Aim of the task:
State how many lines in the listing contain the string "Before", and add nothing to that number.

━━━━━━━━━━

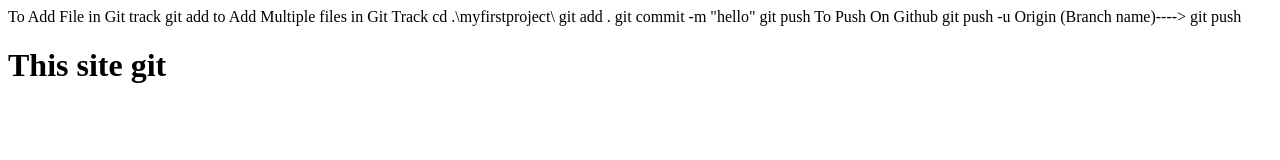
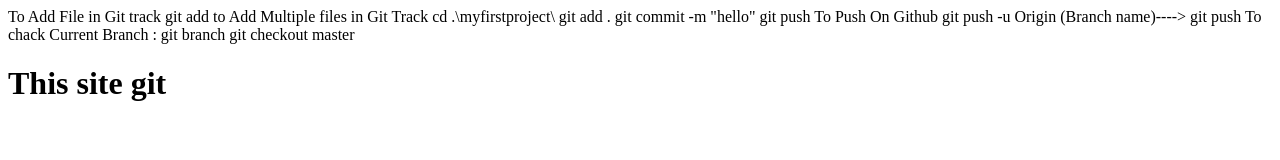
Before and after one commit to 72SAIFUDDIN/myfirstprojrct, a plain HTML site: page index.html in a window 1280 px wide. Drawn offline with Linux system fonts and the light colour scheme.

Commit message:
hello commit

```diff
--- a/index.html
+++ b/index.html
@@ -9,4 +9,9 @@ git add <file_name>
     To Push On Github
     git push -u Origin (Branch name)----> git push
 
+    To chack Current Branch : git branch
+
+    git checkout master
+
+
     <h1>This site git</h1>
```
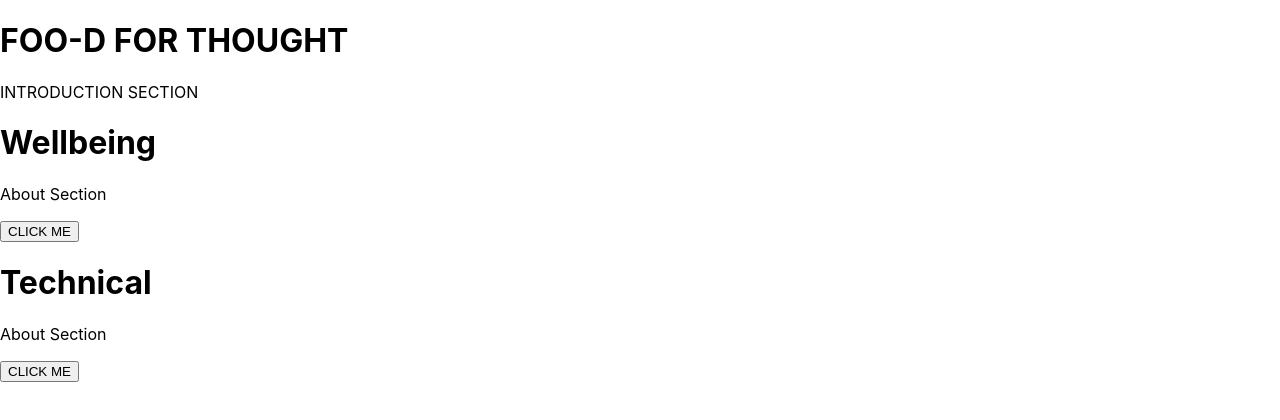
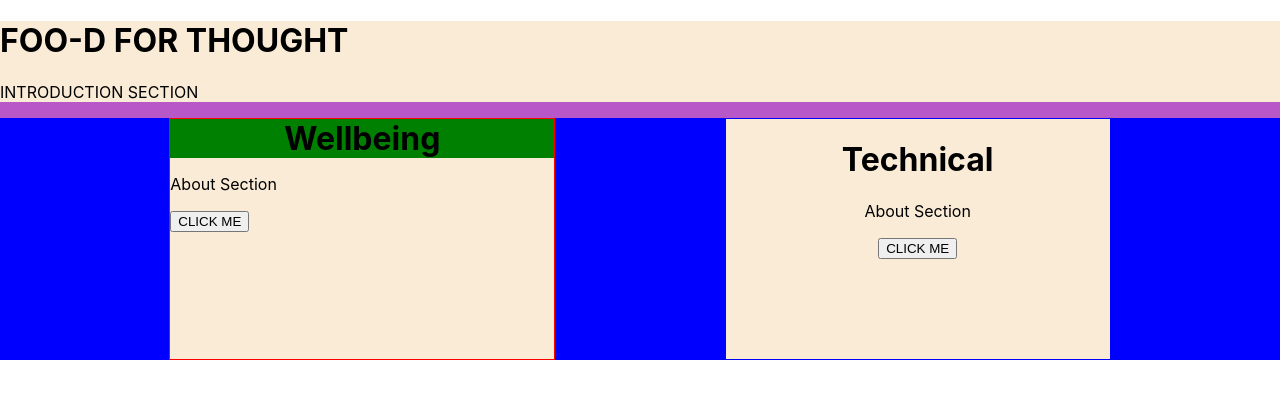
Before and after one commit to SchoolOfCode/w9_frontend-project-neemo-ryan-harry-mino, a React (Create React App) app: page / in a window 1280 px wide. Shown: the top 420 px of the page. Built offline with nearby package versions, Linux system fonts and the light colour scheme.

Commit message:
added styling for homepage

```diff
--- a/src/Components/Home/Home.css
+++ b/src/Components/Home/Home.css
@@ -1,18 +1,34 @@
-.mainTitle {
-  text-align: center;
-  margin-bottom: 200px;
+.Home {
+  background-color: #B857C7;
 }
 
-.wellbeignSection {
-  float: left;
-  border: 1px solid red;
-  text-align: center;
-  margin-left: 100px;
+.title-section {
+  background-color: antiquewhite;
 }
 
-.technicalSection {
-  float: right;
+.cards {
+  display: flex;
+  justify-content: space-evenly;
+  background-color: blue;
+}
+
+.wellbeing-section {
+  border: 1px solid red;
+  background-color: antiquewhite;
+  height: 30vh;
+  width: 30vw;
+}
+
+.wellbeing-section > h1 {
+  text-align: center;
+  background-color: green;
+  margin: 0;
+}
+
+.technical-section {
+  text-align: center;
   border: 1px solid blue;
-  text-align: center;
-  margin-right: 100px;
+  background-color: antiquewhite;
+  height: 30vh;
+  width: 30vw;
 }
```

━━━━━━━━━━

Response for this exercise:
2